Without any change, set down every record below.

#### Material supplied:
• • •

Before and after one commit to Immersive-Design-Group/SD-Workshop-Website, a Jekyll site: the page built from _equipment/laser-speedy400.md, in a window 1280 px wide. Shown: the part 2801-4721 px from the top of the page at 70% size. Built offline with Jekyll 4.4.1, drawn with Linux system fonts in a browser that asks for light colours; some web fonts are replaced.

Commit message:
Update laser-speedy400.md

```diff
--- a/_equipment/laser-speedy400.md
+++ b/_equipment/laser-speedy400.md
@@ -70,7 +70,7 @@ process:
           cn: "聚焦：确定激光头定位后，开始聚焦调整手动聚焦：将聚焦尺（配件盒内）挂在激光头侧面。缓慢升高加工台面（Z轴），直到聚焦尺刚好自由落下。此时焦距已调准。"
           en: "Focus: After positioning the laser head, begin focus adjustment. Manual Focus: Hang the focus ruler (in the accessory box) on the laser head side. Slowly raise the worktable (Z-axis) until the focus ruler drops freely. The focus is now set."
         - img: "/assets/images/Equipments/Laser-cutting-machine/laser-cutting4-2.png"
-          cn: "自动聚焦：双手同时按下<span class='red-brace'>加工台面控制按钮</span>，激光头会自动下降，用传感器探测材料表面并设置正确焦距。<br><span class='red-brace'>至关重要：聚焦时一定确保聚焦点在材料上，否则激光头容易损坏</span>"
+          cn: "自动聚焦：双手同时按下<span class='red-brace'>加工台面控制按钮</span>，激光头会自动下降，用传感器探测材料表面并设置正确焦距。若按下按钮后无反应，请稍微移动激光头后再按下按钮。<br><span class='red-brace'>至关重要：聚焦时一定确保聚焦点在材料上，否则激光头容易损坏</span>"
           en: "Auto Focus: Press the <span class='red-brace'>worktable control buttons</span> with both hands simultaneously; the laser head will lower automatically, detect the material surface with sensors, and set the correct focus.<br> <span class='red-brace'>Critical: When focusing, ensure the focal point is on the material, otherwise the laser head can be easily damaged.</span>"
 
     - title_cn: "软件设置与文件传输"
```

• • •

#### Solution to this exercise:
Before and after one commit to Immersive-Design-Group/SD-Workshop-Website, a Jekyll site: the page built from _equipment/laser-speedy400.md, in a window 1280 px wide. Shown: the part 2801-4721 px from the top of the page at 70% size. Built offline with Jekyll 4.4.1, drawn with Linux system fonts in a browser that asks for light colours; some web fonts are replaced.

Commit message:
Update laser-speedy400.md

```diff
--- a/_equipment/laser-speedy400.md
+++ b/_equipment/laser-speedy400.md
@@ -70,7 +70,7 @@ process:
           cn: "聚焦：确定激光头定位后，开始聚焦调整手动聚焦：将聚焦尺（配件盒内）挂在激光头侧面。缓慢升高加工台面（Z轴），直到聚焦尺刚好自由落下。此时焦距已调准。"
           en: "Focus: After positioning the laser head, begin focus adjustment. Manual Focus: Hang the focus ruler (in the accessory box) on the laser head side. Slowly raise the worktable (Z-axis) until the focus ruler drops freely. The focus is now set."
         - img: "/assets/images/Equipments/Laser-cutting-machine/laser-cutting4-2.png"
-          cn: "自动聚焦：双手同时按下<span class='red-brace'>加工台面控制按钮</span>，激光头会自动下降，用传感器探测材料表面并设置正确焦距。<br><span class='red-brace'>至关重要：聚焦时一定确保聚焦点在材料上，否则激光头容易损坏</span>"
+          cn: "自动聚焦：双手同时按下<span class='red-brace'>加工台面控制按钮</span>，激光头会自动下降，用传感器探测材料表面并设置正确焦距。若按下按钮后无反应，请稍微移动激光头后再按下按钮。<br><span class='red-brace'>至关重要：聚焦时一定确保聚焦点在材料上，否则激光头容易损坏</span>"
           en: "Auto Focus: Press the <span class='red-brace'>worktable control buttons</span> with both hands simultaneously; the laser head will lower automatically, detect the material surface with sensors, and set the correct focus.<br> <span class='red-brace'>Critical: When focusing, ensure the focal point is on the material, otherwise the laser head can be easily damaged.</span>"
 
     - title_cn: "软件设置与文件传输"
```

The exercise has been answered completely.